» Instructions for the task
Your answer must consist of every line from the data below that includes the word "okHash".

» Records supplied

★ ★ ★ ★ ★ ★ ★

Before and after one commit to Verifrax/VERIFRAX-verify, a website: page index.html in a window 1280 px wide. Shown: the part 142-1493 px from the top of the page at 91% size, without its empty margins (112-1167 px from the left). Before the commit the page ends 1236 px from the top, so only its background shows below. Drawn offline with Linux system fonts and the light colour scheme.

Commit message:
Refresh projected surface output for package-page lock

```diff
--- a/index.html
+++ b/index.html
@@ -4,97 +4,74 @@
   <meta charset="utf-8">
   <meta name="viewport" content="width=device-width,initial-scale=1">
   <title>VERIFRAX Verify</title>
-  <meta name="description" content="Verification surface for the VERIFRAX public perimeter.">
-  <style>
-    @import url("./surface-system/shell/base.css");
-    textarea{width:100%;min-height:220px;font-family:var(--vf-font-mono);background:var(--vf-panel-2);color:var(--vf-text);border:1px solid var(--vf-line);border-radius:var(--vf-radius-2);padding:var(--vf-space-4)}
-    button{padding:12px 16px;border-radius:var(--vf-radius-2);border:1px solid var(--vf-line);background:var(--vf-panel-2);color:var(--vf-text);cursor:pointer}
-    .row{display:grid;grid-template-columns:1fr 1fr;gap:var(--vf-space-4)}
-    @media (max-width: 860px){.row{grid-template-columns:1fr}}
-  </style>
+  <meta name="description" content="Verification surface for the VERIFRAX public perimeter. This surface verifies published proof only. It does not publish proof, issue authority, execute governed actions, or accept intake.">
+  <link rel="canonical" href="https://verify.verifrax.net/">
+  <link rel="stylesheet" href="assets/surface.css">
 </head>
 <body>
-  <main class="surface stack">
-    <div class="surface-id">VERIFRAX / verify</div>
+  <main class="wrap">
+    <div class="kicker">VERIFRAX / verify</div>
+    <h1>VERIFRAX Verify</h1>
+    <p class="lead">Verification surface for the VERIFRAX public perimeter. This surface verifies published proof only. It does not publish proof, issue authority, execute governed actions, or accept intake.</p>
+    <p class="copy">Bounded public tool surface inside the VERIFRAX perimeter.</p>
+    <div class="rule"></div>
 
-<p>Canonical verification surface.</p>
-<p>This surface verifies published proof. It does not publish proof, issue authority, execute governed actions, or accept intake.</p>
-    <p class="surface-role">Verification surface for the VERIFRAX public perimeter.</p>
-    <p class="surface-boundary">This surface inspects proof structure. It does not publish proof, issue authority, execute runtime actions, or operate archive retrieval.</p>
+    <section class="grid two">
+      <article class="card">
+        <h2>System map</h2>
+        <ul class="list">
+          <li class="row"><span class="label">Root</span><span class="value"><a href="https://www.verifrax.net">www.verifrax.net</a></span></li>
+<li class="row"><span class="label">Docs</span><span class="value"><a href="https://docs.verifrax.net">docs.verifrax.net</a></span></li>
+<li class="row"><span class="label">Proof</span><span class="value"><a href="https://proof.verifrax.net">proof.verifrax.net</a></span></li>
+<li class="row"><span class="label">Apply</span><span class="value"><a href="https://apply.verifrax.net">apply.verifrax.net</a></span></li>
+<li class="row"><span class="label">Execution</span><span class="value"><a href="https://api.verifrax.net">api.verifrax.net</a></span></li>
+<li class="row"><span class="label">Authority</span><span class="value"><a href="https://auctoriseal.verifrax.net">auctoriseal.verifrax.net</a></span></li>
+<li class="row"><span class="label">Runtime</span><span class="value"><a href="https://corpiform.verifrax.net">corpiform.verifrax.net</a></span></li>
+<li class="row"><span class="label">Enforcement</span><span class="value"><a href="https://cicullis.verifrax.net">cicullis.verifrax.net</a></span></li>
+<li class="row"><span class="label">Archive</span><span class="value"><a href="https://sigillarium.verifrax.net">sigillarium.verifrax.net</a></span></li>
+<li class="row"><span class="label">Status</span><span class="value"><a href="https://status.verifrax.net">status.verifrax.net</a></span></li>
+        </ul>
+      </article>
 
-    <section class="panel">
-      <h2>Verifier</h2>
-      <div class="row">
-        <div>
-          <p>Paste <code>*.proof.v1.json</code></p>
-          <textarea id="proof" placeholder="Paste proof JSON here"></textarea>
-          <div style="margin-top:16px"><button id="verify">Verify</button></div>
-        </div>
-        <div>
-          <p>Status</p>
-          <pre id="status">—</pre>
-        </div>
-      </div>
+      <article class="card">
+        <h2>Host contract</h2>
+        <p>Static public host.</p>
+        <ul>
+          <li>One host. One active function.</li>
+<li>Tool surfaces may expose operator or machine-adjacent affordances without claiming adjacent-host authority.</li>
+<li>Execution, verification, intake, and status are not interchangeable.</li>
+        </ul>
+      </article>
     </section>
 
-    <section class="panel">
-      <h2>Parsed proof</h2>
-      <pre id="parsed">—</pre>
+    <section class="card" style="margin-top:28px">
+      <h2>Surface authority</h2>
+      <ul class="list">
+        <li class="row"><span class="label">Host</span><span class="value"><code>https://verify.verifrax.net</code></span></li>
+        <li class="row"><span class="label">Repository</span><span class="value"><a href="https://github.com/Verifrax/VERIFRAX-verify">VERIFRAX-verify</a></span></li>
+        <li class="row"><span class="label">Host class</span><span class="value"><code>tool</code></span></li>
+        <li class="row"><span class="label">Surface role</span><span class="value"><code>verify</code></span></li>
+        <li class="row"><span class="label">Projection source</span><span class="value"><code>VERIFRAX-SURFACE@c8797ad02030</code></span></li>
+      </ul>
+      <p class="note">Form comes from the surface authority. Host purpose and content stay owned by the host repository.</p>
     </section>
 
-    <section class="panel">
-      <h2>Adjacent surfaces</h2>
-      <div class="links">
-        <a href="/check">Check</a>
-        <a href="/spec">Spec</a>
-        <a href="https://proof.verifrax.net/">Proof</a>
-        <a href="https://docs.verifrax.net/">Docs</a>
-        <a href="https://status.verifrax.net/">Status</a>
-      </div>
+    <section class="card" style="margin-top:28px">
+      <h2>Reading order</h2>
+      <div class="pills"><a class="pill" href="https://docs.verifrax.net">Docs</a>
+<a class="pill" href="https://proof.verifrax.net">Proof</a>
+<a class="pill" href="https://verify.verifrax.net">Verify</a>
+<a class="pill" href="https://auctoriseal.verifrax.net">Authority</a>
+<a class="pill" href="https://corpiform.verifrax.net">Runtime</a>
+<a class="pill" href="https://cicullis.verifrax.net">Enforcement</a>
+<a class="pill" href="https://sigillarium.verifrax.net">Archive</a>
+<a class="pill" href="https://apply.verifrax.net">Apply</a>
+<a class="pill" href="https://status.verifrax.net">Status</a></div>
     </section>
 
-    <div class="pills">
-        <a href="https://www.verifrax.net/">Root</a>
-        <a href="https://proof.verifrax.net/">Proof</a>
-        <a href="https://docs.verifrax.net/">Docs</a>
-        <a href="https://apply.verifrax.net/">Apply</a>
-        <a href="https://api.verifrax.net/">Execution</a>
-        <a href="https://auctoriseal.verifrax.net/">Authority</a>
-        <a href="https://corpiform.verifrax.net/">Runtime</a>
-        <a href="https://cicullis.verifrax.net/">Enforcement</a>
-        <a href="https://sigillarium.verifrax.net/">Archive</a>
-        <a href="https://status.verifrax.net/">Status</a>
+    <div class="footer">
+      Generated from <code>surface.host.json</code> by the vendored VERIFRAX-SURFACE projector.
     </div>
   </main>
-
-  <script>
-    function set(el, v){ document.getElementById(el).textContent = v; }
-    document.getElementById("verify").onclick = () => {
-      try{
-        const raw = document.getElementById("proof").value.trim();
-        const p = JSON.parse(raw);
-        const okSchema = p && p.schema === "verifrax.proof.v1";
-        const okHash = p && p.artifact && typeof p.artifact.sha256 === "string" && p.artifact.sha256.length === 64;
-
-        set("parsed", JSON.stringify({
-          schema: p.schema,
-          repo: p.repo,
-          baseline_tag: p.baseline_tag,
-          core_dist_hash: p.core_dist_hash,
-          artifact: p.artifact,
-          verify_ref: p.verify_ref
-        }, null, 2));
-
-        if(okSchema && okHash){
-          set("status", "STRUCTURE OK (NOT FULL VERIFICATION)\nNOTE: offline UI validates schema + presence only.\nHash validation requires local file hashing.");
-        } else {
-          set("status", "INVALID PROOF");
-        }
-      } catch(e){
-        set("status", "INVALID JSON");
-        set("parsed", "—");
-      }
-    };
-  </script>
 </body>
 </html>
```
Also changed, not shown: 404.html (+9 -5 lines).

★ ★ ★ ★ ★ ★ ★

» Exercise solution
-        const okHash = p && p.artifact && typeof p.artifact.sha256 === "string" && p.artifact.sha256.length === 64;
-        if(okSchema && okHash){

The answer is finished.